#### [Task to carry out]
Please show every line from the entries that carries the word "import".

** Opening Extracted records block **

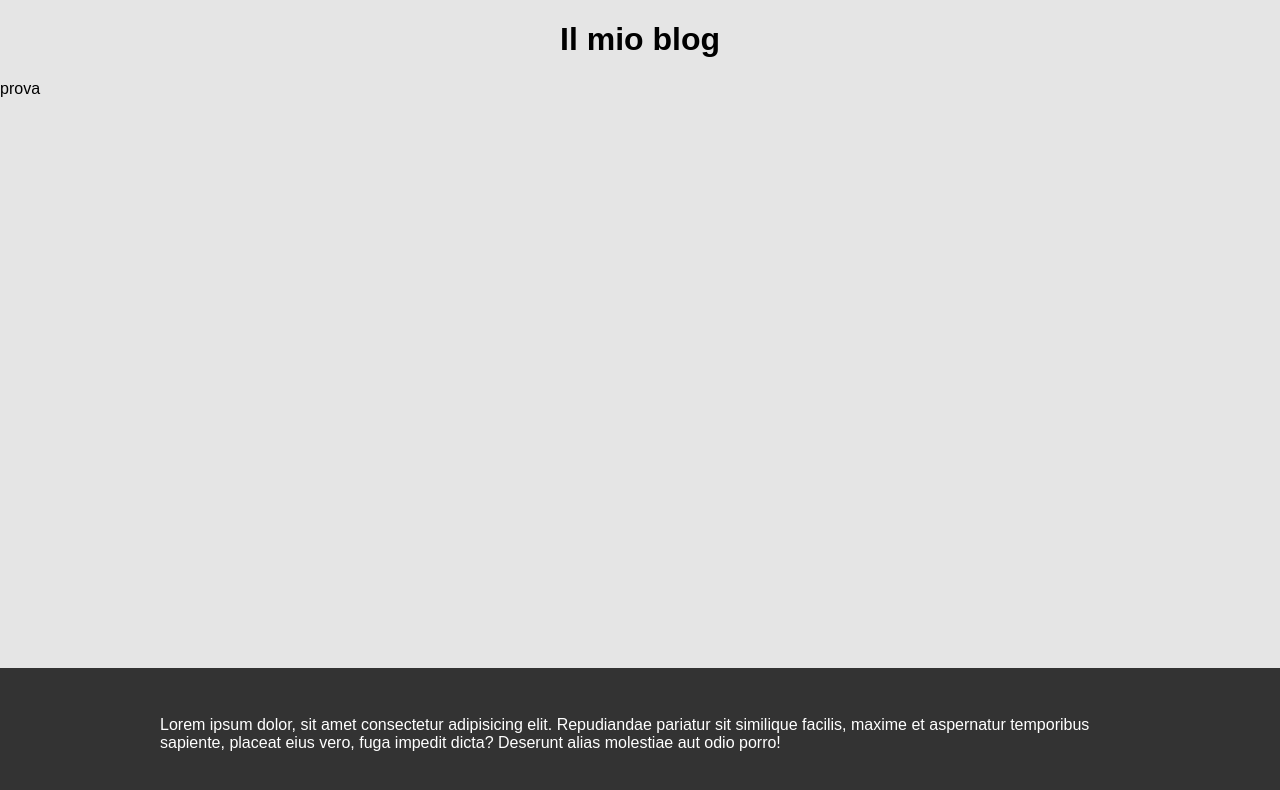
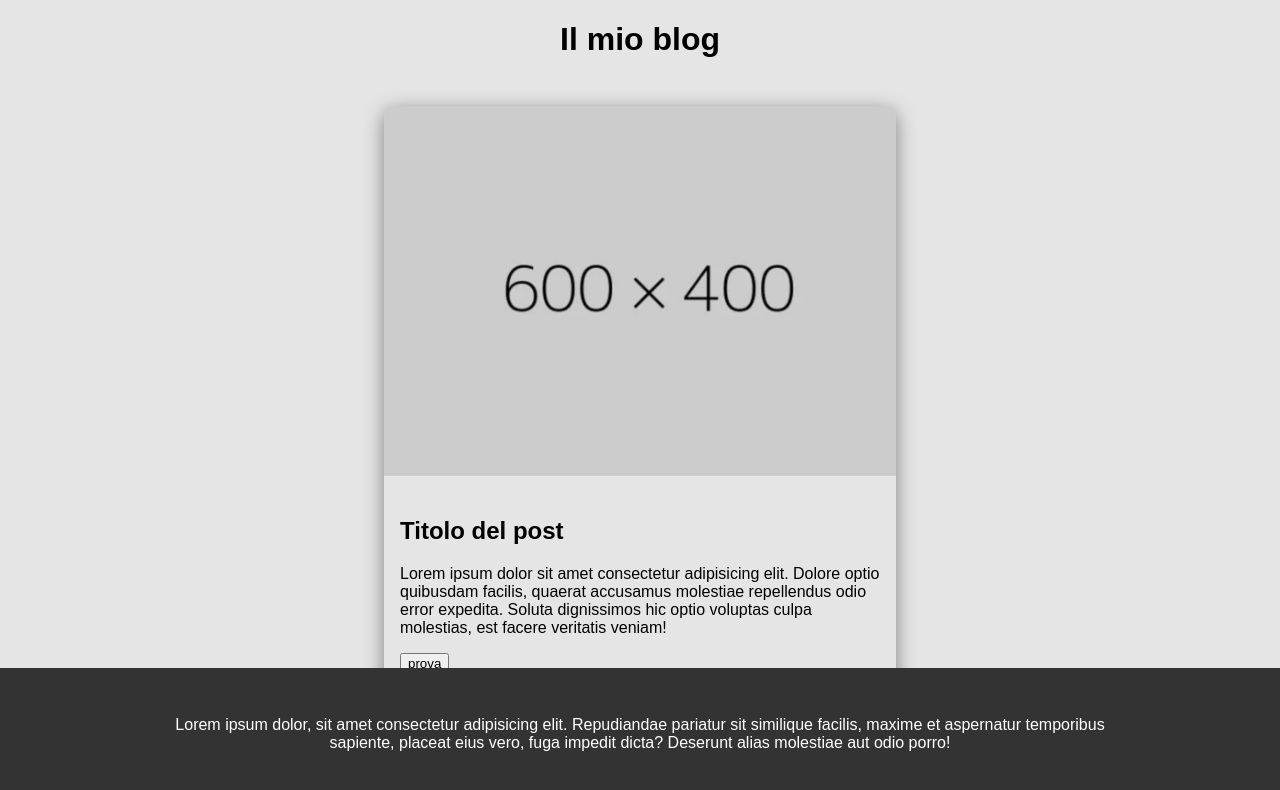
Before and after one commit to Mattia-Carbonera/react-components, a React (Vite) app: page / in a window 1280 px wide. Shown: the top 790 px of the page. Built offline with nearby package versions, Linux system fonts and the light colour scheme.

Commit message:
add main

```diff
--- a/src/components/footer/footer.module.css
+++ b/src/components/footer/footer.module.css
@@ -2,6 +2,7 @@ footer {
   position: absolute;
   bottom: 0;
 
+  text-align: center;
   background-color: #333333;
   color: white;
 
--- a/src/components/main/main.jsx
+++ b/src/components/main/main.jsx
@@ -1,9 +1,26 @@
 import style from "./main.module.css";
+import defaultImage from "../../assets/img/card-image.png";
 
 function Main() {
   return (
     <main>
-      <p>prova</p>
+      <div className={style.card}>
+        <div className="image-container">
+          <img src={defaultImage} alt="card image" className={style.img} />
+        </div>
+        <div className={style.description}>
+          <h2>Titolo del post</h2>
+          <p>
+            Lorem ipsum dolor sit amet consectetur adipisicing elit. Dolore
+            optio quibusdam facilis, quaerat accusamus molestiae repellendus
+            odio error expedita. Soluta dignissimos hic optio voluptas culpa
+            molestias, est facere veritatis veniam!
+          </p>
+          <div className="button">
+            <button>prova</button>
+          </div>
+        </div>
+      </div>
     </main>
   );
 }
--- a/src/components/main/main.module.css
+++ b/src/components/main/main.module.css
@@ -0,0 +1,18 @@
+.card {
+  width: 40%;
+  margin: auto;
+  margin-top: 3rem;
+
+  border-radius: 10px;
+
+  box-shadow: 0 5px 20px gray;
+}
+
+.img {
+  width: 100%;
+  border-radius: 10px 10px 0 0;
+}
+
+.description {
+  padding: 1rem;
+}
```
Also changed, not shown: src/assets/img/card-image.png (added), src/components/button/button.jsx (added).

** Closing Extracted records block **

#### [Task output]
 import style from "./main.module.css";
+import defaultImage from "../../assets/img/card-image.png";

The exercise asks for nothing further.